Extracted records
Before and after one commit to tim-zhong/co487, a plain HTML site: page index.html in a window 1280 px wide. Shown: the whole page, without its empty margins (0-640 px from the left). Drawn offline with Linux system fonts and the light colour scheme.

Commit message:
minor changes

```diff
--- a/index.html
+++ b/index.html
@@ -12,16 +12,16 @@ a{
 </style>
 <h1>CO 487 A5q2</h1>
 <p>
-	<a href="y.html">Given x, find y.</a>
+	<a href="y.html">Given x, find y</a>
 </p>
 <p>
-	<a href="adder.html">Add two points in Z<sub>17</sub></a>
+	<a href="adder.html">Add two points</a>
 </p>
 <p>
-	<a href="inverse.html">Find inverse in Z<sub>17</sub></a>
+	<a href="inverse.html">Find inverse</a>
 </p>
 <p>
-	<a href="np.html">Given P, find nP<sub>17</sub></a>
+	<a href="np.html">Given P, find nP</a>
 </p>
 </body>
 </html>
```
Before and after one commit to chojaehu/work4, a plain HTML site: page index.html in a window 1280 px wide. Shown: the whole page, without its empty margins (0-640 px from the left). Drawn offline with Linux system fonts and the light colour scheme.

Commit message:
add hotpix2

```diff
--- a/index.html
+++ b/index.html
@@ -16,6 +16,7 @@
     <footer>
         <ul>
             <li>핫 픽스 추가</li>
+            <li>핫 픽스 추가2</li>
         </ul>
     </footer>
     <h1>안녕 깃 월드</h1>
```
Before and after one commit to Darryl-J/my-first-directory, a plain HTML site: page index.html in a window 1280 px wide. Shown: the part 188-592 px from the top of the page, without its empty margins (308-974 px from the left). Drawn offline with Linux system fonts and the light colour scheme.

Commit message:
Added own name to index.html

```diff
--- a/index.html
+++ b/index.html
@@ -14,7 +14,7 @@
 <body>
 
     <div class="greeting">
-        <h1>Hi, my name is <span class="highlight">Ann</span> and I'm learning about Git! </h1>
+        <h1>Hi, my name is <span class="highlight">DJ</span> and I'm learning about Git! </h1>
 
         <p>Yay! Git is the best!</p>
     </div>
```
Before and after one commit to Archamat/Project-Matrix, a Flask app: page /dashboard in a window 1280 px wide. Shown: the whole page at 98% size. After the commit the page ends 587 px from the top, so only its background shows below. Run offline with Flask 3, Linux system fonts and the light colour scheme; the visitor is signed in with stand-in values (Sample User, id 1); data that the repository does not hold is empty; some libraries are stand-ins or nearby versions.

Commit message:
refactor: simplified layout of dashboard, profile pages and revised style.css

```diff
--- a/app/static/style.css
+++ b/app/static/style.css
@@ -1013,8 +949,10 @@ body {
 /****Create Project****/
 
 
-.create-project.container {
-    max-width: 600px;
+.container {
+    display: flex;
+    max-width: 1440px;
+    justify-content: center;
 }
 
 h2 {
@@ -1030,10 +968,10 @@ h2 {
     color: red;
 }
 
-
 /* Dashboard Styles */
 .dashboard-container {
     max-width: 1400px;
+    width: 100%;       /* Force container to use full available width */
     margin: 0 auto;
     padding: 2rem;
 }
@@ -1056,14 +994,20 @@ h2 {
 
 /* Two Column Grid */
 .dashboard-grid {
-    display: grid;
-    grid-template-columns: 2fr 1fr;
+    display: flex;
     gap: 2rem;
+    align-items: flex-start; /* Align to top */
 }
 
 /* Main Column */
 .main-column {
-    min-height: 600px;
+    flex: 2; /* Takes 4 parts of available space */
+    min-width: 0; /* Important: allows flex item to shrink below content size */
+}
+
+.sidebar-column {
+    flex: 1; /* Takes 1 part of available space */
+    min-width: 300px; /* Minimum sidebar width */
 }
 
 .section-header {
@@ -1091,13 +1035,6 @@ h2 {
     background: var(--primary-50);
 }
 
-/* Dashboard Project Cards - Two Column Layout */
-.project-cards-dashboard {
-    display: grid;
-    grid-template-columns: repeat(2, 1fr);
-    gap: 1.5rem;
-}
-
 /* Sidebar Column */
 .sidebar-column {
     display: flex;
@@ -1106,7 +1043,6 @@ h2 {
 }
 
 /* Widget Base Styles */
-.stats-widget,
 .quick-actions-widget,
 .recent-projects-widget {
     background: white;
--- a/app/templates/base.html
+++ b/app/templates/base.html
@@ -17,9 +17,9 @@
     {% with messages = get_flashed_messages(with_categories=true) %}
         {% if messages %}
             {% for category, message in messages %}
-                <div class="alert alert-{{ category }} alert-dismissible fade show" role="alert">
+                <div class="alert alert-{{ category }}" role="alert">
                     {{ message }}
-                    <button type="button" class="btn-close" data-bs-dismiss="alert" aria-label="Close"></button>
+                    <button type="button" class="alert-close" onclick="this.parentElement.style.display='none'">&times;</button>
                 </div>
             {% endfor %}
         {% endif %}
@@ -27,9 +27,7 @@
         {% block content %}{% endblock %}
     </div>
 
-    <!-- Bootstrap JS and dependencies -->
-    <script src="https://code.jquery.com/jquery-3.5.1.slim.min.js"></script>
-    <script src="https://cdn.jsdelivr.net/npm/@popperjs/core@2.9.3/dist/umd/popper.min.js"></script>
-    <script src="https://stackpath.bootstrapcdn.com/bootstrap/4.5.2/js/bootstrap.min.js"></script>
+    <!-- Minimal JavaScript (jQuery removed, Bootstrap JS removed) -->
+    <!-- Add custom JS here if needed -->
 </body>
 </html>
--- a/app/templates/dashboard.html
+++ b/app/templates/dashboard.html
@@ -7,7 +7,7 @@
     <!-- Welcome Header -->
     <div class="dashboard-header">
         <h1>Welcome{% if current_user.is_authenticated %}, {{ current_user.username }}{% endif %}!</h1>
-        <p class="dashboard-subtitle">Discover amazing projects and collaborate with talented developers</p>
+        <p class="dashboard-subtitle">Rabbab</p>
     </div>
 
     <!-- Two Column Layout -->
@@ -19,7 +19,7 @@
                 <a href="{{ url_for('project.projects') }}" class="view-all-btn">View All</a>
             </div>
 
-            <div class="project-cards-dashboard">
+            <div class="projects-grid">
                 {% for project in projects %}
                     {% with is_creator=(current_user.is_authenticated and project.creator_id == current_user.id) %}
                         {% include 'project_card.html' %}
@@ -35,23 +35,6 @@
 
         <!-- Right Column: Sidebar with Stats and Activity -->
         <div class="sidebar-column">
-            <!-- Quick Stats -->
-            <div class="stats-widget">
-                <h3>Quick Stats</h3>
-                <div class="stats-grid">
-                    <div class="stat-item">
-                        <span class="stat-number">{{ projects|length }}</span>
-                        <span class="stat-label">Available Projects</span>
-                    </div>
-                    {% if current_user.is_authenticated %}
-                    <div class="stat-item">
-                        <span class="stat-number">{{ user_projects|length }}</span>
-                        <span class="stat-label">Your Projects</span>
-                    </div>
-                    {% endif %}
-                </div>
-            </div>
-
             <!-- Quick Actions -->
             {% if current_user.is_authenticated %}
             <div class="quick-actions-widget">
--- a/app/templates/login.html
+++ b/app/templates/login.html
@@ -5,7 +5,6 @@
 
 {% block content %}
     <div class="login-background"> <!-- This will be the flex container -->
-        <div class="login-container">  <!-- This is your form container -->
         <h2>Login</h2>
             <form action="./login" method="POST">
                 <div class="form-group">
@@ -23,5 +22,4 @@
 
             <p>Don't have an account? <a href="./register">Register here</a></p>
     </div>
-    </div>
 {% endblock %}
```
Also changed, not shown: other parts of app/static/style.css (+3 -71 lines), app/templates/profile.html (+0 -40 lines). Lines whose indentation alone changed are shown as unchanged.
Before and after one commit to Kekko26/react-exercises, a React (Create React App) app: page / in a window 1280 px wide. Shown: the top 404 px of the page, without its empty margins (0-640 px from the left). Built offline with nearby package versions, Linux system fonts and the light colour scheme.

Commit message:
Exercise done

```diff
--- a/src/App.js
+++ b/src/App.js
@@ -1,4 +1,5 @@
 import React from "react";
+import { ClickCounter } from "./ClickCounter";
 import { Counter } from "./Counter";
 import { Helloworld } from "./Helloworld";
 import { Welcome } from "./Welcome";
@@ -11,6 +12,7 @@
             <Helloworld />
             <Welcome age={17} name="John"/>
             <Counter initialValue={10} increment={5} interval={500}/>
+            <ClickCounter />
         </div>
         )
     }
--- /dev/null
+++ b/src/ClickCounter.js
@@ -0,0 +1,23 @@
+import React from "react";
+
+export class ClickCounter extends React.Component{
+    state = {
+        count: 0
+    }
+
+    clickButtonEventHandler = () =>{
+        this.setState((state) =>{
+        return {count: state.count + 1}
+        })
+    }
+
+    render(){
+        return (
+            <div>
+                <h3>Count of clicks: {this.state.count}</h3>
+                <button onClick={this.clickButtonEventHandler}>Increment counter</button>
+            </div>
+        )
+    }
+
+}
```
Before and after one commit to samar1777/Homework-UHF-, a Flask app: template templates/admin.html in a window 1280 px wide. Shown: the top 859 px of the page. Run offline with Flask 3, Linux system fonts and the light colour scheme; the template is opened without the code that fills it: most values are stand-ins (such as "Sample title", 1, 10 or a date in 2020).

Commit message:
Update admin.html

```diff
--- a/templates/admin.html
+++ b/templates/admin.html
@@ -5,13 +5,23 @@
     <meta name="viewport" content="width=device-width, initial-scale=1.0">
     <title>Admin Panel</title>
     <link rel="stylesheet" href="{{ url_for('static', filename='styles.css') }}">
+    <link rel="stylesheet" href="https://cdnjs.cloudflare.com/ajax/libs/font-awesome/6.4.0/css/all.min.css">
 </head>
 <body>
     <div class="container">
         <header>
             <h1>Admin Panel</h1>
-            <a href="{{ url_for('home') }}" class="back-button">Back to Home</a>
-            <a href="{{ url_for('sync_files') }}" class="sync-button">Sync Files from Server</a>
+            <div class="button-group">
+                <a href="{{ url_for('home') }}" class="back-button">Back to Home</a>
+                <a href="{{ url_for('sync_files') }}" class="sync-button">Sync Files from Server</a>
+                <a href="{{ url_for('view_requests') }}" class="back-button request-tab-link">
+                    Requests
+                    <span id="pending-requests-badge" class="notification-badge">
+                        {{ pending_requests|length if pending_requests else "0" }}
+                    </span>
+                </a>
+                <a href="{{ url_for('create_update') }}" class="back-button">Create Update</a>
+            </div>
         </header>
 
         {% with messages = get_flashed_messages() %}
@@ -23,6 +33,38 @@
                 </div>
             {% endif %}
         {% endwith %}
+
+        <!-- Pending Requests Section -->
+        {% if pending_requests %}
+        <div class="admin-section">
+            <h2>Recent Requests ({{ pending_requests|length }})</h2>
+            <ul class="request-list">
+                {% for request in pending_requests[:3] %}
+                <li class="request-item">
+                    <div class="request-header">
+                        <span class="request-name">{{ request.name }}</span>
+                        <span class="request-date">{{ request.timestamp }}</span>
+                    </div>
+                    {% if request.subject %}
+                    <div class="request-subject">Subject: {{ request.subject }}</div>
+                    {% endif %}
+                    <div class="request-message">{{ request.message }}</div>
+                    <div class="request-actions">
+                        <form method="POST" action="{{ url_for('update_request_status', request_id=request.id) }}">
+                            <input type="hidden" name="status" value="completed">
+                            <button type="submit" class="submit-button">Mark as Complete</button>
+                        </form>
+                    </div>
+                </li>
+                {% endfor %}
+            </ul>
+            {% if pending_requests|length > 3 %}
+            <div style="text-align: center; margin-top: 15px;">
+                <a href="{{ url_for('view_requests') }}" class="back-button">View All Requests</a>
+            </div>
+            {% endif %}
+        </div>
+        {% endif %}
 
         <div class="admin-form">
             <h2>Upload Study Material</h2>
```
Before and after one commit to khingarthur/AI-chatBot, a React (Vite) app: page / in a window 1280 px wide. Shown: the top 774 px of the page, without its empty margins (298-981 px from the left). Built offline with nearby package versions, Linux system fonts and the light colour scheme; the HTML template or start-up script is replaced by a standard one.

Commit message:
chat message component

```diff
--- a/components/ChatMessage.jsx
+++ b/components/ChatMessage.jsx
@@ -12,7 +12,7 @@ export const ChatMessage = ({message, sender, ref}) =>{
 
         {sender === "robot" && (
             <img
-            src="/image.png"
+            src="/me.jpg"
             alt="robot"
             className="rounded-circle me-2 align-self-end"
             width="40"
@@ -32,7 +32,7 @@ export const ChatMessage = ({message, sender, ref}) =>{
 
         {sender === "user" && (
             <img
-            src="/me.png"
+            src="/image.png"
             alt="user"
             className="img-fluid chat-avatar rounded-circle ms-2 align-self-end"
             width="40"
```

Your instructions:
Please go through the data above and copy each line containing the word "category".

Solution to the exercise:
             {% for category, message in messages %}
-                <div class="alert alert-{{ category }} alert-dismissible fade show" role="alert">
+                <div class="alert alert-{{ category }}" role="alert">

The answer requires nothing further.